Pasteurella anatipestifer was isolated from five of seven juvenile whistling swans found sick or dead on two lakes in Saskatchewan, during the 1973 autumn migration. More than 100 sick or dead birds had been reported on one of these lakes. Pathologic lesions were similar to those reported in Pasteurella anatipestifer infection in other species of waterfowl. The possible epizootiology of the disease is discussed.
Toxoplasmosis, characterized by antibody titers up to 16 million, isolation of T. gondii from blood, and demonstration of cyst forms of T. gondii in the tissues of neonatal kittens, occurred in pallas cats (Felis manul) in a zoo in California. Infections were clinically inapparent, except in the kittens, which developed fatal encephalitis, pneumonitis, hepatitis, myocarditis and nephritis. A possible source of infection was feral pigeons, which once formed a major part of the cats' diet.

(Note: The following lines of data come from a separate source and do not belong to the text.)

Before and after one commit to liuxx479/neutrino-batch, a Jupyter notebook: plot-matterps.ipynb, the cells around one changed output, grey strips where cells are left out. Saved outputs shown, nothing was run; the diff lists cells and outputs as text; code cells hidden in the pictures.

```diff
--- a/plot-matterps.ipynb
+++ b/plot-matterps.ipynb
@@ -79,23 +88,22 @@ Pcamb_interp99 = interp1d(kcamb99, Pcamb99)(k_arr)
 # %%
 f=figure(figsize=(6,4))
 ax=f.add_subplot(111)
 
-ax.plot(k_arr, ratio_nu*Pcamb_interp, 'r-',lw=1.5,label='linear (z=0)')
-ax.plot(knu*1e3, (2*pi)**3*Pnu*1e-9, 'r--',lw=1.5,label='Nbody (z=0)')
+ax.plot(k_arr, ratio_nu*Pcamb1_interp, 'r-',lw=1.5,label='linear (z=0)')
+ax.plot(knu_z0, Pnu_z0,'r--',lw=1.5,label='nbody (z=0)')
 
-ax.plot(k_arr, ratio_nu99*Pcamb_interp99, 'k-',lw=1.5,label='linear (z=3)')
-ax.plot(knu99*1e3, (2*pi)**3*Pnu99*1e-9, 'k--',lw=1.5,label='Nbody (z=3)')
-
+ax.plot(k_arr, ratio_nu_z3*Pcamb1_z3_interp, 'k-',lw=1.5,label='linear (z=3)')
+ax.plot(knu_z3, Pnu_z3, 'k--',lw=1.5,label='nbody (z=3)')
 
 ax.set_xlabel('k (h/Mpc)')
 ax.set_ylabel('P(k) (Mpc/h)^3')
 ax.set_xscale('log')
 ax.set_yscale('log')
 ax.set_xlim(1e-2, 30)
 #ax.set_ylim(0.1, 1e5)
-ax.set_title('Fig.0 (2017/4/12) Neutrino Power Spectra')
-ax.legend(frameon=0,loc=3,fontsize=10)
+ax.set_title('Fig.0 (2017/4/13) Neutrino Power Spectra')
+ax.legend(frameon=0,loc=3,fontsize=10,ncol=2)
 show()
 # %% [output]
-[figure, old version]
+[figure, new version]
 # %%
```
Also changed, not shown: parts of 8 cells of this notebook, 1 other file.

The virus of malignant catarrhal fever (MCFV) was isolated from the nasal secretions of 6 of 66 recently captured blue wildebeest (Connochaetes taurinus). Ten MCFV isolates were made from 131 nasal swab specimens but only one isolate was obtained from 168 blood samples. All MCFV isolates from nasal secretions were from wildebeest in captivity, under the stresses of confinement, changes in nutrition, or after injections of a corticosteroid drug, betamethasone. One isolate of MCFV was made from the tonsils of a pregnant wildebeest. It is postulated that nasal shedding of MCFV may be a mechanism for transmission of virus among wildebeest and from wildebeest to cattle.